Premier League Clubs Set To Meet Next Week Hoping To Compromise Cost Control Deal

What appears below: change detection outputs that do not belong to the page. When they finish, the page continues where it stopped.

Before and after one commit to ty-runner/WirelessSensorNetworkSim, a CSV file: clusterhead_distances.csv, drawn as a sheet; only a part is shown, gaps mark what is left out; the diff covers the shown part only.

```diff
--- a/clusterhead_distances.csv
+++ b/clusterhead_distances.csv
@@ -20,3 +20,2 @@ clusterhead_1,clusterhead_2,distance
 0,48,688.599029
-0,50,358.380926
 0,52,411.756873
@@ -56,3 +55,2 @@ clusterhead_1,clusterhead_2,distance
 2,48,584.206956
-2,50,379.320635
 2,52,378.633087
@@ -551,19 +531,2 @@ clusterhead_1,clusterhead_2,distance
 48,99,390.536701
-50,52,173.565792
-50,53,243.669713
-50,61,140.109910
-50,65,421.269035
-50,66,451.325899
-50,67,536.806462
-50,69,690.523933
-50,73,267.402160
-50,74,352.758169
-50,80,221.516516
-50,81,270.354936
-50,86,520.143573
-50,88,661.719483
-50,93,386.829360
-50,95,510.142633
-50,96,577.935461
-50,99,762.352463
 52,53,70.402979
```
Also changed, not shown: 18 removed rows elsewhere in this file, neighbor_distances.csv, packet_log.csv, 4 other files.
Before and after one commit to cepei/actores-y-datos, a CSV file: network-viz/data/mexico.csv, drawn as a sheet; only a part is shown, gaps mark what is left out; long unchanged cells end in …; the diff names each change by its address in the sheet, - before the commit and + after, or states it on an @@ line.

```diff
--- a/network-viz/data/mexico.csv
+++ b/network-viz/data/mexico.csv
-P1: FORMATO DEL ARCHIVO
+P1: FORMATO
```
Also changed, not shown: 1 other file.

Premier League football clubs "will gather next week for a fresh attempt to reach a compromise deal on cost controls, with opinion still sharply divided on how, or even whether, to force clubs to live within their means," according to Roger Blitz of the FINANCIAL TIMES. Ideas include "allowing clubs a permitted level of losses per year or a limit on the amount salaries can be increased, or a combination of the two." A senior exec at a leading club said, "The devil is going to be in the detail." Nonetheless, change "is in the air as football’s most lucrative and profligate league embraces financial realism." Even Chelsea and Manchester City, the two big culprits in football’s spendthrift culture, "profess to be disciples of this new doctrine of frugality." Both clubs "completed the January transfer window by turning a net profit on their deals." Deloitte Sports Business Group Lead Partner Dan Jones said that clubs were "now in a reporting period that counted towards the break-even rules" of UEFA. Jones said the relative restraint shown by clubs in this window might "reflect an increasing focus on clubs achieving more sustainable levels of expenditure." Privately, several clubs "suspect the bigger beasts want cost controls to reinforce their Premier League stranglehold." University of Michigan Sport Management Professor Stefan Szymanski said the smaller clubs are essentially being offered golden handcuffs -- "an agreement to limit financial competition, which almost guarantees that small clubs will never be competitive on the pitch" (FINANCIAL TIMES, 2/1).